Let’s create an MC Escher-style tessellation art (and math) project with nothing more than an index card, a marker, and paper.
Differentiation TechniqueEmbed A Classic
Read The OverviewEmbed A Classic
An easy way to spice up any lesson is to remove the god-awful samples and replace them with selections from great works of art, music, film, tv shows, and historic moments. You get the added bonus of exposing students to new ideas.
Specific Examples of “Embed A Classic”
When you’re teaching a reading skill, can you replace some of those dull sample texts with glorious artwork?
According to Costello, 7 × 13 = 28. In fact, watch him prove it…
My 21st century 12-year-olds absolutely died watching Abbot and Costello’s “Who’s On First” skit. And we got a great homophone activity out of it too.
Students took the classic song, Help!, and rewrote it to be about their collective summers.
Enrichment is not merely about doing fun things. It should never be just a project-of-the-week. It must be about getting students thinking in new and interesting ways. Here’s how!
I love collecting intriguing images and videos – things that stop me in my tracks and pique my curiosity. I always figure that if it fascinates me, students would probably be interested also. Often, these visuals work as wonderful hooks for a lesson you need to teach.

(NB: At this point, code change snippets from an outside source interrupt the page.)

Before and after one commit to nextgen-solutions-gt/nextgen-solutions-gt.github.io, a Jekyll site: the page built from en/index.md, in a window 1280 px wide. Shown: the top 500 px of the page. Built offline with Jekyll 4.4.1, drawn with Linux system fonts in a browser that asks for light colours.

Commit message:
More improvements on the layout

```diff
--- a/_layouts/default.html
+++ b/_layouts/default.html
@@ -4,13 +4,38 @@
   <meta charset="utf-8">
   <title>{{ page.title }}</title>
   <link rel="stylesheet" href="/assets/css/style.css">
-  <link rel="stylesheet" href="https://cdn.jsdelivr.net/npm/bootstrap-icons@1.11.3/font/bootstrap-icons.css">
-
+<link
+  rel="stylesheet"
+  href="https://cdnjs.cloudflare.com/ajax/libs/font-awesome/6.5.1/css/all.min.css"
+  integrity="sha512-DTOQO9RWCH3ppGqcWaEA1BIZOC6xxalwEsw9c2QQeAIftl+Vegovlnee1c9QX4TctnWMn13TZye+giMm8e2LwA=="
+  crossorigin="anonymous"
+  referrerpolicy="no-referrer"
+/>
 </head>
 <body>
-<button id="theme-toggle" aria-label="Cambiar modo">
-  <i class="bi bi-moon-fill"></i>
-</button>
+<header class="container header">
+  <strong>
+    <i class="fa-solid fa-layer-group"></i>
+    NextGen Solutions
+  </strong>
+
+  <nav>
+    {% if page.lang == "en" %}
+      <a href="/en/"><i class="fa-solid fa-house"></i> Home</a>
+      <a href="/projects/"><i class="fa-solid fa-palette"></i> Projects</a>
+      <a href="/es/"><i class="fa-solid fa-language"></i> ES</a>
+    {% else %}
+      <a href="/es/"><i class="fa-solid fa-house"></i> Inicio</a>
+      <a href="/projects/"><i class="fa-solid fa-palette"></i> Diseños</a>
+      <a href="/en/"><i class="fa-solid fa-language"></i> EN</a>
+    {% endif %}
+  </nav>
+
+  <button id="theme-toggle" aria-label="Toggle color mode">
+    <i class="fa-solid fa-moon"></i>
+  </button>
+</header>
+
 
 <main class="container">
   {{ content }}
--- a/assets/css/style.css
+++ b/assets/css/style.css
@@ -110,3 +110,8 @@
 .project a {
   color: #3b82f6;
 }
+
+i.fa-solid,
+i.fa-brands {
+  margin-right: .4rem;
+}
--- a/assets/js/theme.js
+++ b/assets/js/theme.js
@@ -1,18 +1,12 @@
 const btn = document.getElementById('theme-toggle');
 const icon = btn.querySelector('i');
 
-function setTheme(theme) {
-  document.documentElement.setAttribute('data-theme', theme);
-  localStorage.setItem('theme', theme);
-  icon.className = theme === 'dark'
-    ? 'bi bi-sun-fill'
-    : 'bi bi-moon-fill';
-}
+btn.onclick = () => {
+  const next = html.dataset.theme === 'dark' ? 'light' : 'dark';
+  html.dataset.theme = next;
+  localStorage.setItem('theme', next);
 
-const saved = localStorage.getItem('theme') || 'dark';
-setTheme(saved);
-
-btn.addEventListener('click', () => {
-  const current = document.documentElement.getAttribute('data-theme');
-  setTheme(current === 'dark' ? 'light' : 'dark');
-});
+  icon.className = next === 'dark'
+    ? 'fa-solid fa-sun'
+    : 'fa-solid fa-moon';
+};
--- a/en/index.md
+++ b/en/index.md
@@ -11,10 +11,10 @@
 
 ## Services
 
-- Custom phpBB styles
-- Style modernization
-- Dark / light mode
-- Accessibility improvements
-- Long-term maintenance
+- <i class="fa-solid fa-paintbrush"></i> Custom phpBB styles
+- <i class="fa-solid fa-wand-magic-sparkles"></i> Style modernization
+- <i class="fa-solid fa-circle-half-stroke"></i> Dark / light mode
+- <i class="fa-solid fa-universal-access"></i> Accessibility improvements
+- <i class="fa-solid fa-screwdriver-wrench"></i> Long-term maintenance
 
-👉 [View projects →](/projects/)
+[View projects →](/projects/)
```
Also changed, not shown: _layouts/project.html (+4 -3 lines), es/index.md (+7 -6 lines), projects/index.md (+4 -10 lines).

This type of sentence has great possibilities for classroom application because of its two different interpretations. It’s a perfect tool to: demonstrate careful reading, showcase the need for editing while writing, and encourage creativity and divergent thinking.
Let’s see how we can use a classic piece of poetry to enhance a lesson on parts of speech or context clues. This provides exposure to a great work and also increases the complexity of a typical task.
With Halloween approaching, it’s a great time to expose students to some spooky classics. Lucky for us, many of these stories are in the public domain and freely available in many formats.
Exposing students to great pieces of art is an easy way to enhance a lesson, provide a visual way to practice a skill, and educate our students beyond the prescribed curriculum. Here’s a list of works that you can easily grab and use in your class.
Integrating a classic is a great way to pump up an otherwise simple lesson. It seems like a black and white movie is the last thing a kid would want to see, but classics are classics for a reason!
Now we’re going to create our own holiday-themed Shakespearean Sonnet. To add complexity (and help our students get started!), we’ll write from the point of view of a specific holiday decoration, tradition, or character.
Here’s how I differentiated the reading skill of “Compare & Contrast” for my students, who have been successfully comparing and contrasting since kindergarten. Students investigated artists, developed a haiku, and learned how to shade with pencils.
Here’s a movie made in 1977, and its trailer is barely watchable! In fact, it almost made me not want to watch Star Wars, a movie I know almost by heart. Perhaps we’re onto something interesting for our students to analyze.
By 6th grade, our reading program’s comprehension skills have become a bit basic for most of my gifted students. I’ve been working on increasing the depth and complexity of these skills. In this case, “Noting Details” has become “Explicit Vs. Implicit Details.”
For my students, simply teaching a direct instruction lesson about cause and effect is a recipe for boredom and behavior problems. My solution involved bringing in a little help from The Beatles.
I combined my utility Paragraphy with Project Gutenberg, The Differentiator, and The Wizard Of Oz to create a differentiated lesson about how to order sentences within a paragraph for gifted students.
As teachers, I spend a ton of time searching for inspiration to enliven my lessons. But sometimes, inspiration hits as soon as you leave the desk and books behind. Friday my wife and I took a trip to Disneyland and saw this unbelievable (literally, it seems like magic) intersection of art & technology.
As I walked around the room with my guitar, groups of students raised their hands, asking “Can you come check ours!?” I approached and sang the lyrics they had written, strumming along to check their rhythm. My students were writing songs as a novel way of responding to literature. Literary Response as Song In my […]